>>>

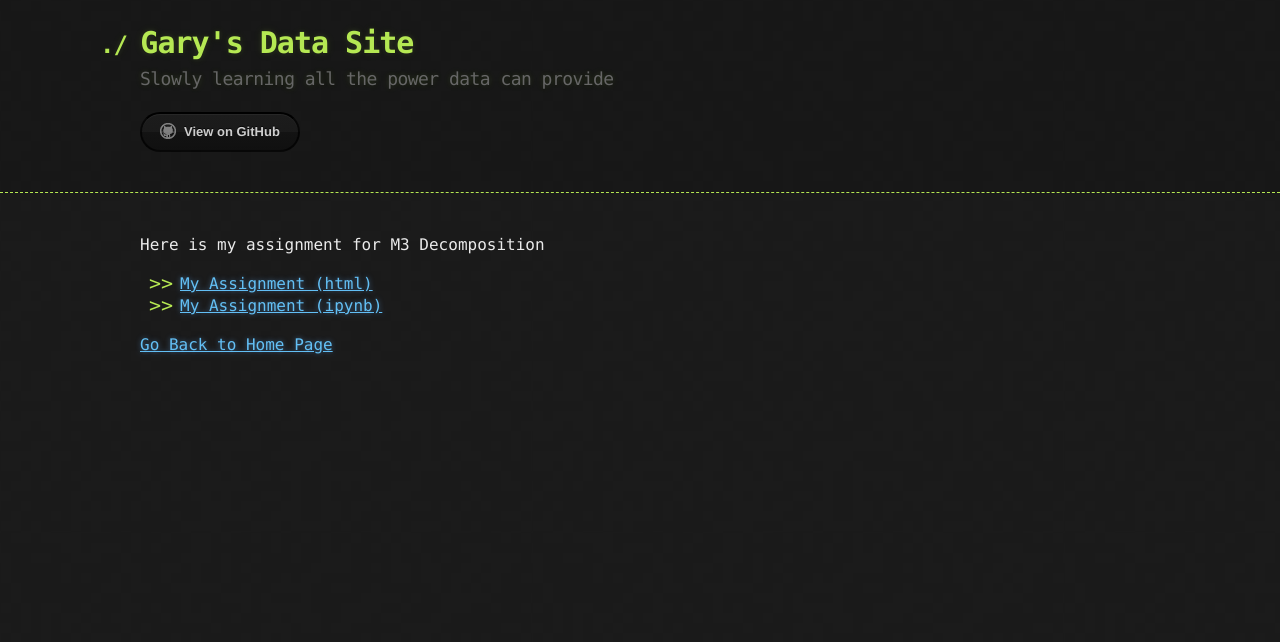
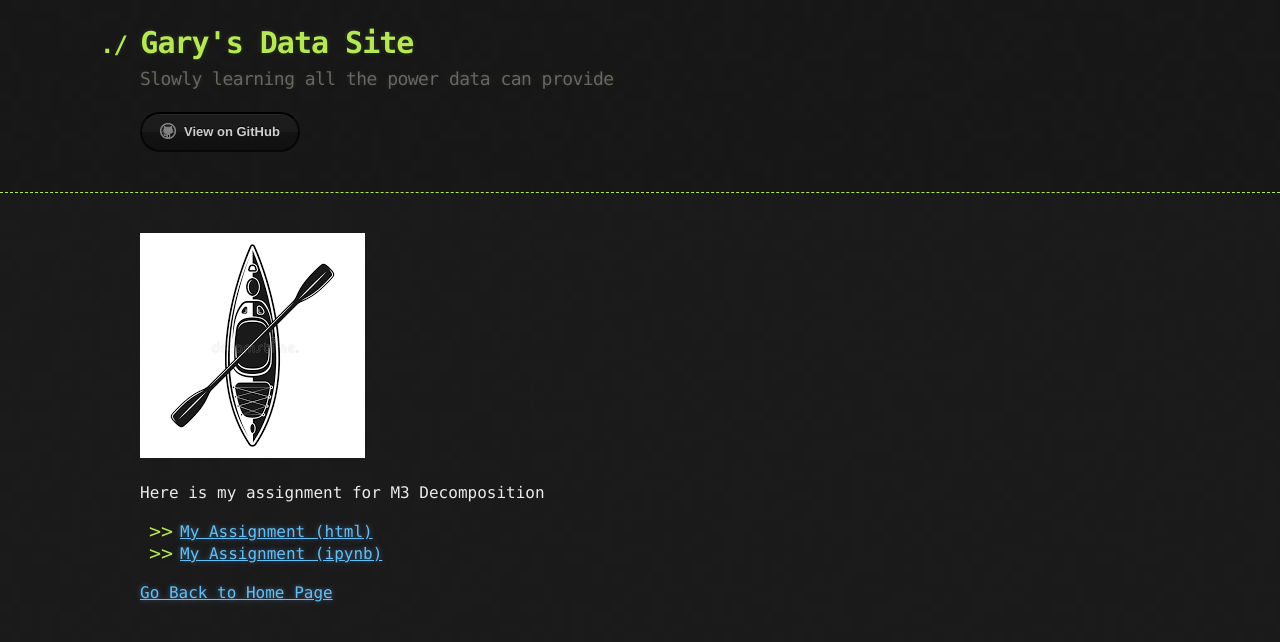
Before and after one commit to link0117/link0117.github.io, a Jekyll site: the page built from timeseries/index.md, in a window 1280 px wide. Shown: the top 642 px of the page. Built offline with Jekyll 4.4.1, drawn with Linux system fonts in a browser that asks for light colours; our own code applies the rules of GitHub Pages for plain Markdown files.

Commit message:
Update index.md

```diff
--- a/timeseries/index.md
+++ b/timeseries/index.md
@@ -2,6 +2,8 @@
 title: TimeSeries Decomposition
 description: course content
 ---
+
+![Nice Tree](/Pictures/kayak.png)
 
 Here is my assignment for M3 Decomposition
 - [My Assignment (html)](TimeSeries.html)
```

<<<

▸ PROBLEM DESCRIPTION:
Keep every word of the records and none of the pictures when you print them again.

▸ RESULT:
Before and after one commit to link0117/link0117.github.io, a Jekyll site: the page built from timeseries/index.md, in a window 1280 px wide. Shown: the top 642 px of the page. Built offline with Jekyll 4.4.1, drawn with Linux system fonts in a browser that asks for light colours; our own code applies the rules of GitHub Pages for plain Markdown files.

Commit message:
Update index.md

```diff
--- a/timeseries/index.md
+++ b/timeseries/index.md
@@ -2,6 +2,8 @@
 title: TimeSeries Decomposition
 description: course content
 ---
+
+![Nice Tree](/Pictures/kayak.png)
 
 Here is my assignment for M3 Decomposition
 - [My Assignment (html)](TimeSeries.html)
```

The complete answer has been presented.